# [Input]
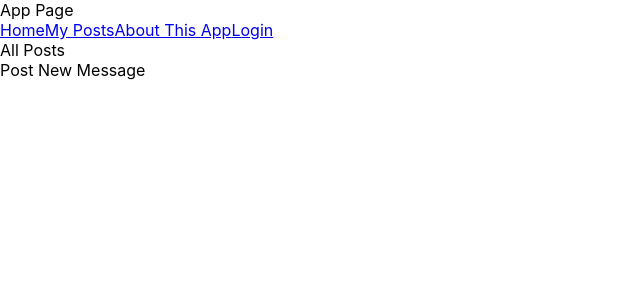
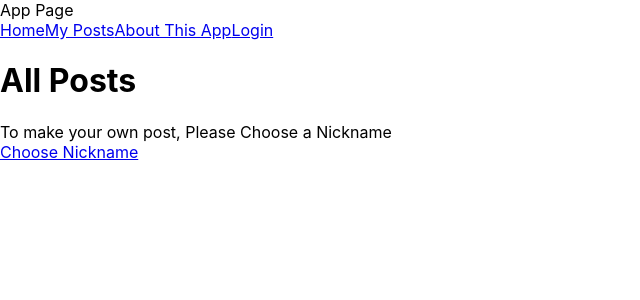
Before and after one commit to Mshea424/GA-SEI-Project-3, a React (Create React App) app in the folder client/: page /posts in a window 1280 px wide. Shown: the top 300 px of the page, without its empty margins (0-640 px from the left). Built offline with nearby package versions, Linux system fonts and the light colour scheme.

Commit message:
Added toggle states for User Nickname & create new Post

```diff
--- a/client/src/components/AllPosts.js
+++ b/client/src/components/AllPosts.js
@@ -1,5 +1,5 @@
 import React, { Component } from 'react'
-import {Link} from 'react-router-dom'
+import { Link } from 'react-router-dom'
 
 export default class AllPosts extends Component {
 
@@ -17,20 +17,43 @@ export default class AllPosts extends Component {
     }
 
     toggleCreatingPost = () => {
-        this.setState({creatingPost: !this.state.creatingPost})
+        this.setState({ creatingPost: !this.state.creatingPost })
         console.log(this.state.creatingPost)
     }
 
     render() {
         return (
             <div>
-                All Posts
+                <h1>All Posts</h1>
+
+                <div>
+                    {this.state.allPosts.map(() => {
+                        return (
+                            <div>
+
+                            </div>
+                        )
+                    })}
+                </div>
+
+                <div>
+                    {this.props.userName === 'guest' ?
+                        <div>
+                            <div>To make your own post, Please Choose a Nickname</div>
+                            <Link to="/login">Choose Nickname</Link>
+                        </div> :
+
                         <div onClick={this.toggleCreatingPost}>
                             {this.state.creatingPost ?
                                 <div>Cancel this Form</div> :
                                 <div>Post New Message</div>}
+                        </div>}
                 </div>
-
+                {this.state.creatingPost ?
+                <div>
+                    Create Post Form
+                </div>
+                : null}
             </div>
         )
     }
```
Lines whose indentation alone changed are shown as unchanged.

==

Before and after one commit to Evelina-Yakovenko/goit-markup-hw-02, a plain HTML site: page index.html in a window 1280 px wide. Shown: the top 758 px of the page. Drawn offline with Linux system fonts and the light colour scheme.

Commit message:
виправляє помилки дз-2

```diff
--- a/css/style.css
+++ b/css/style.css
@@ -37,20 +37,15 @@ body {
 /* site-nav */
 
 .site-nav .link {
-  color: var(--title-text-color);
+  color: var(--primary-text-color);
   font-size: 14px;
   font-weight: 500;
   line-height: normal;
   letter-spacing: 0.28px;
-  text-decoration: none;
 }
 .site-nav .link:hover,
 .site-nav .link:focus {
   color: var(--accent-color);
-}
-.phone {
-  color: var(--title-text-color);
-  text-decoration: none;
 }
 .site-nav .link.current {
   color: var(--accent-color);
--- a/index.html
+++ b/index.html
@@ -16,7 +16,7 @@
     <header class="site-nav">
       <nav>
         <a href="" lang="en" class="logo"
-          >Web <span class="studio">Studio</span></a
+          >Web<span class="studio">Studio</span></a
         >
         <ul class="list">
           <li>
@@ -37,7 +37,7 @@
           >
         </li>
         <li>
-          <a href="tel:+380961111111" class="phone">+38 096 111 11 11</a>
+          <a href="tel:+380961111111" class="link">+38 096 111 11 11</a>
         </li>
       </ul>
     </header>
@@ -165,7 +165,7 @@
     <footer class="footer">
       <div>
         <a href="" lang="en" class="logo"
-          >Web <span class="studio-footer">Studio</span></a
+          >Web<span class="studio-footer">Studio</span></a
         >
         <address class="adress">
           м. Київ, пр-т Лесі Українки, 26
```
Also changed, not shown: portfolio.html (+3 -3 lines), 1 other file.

# [Brief]
Reproduce each line from the records that contains the word "this".

# [Solution]
-        this.setState({creatingPost: !this.state.creatingPost})
+        this.setState({ creatingPost: !this.state.creatingPost })
         console.log(this.state.creatingPost)
+                    {this.state.allPosts.map(() => {
+                    {this.props.userName === 'guest' ?
                         <div onClick={this.toggleCreatingPost}>
                             {this.state.creatingPost ?
                                 <div>Cancel this Form</div> :
+                {this.state.creatingPost ?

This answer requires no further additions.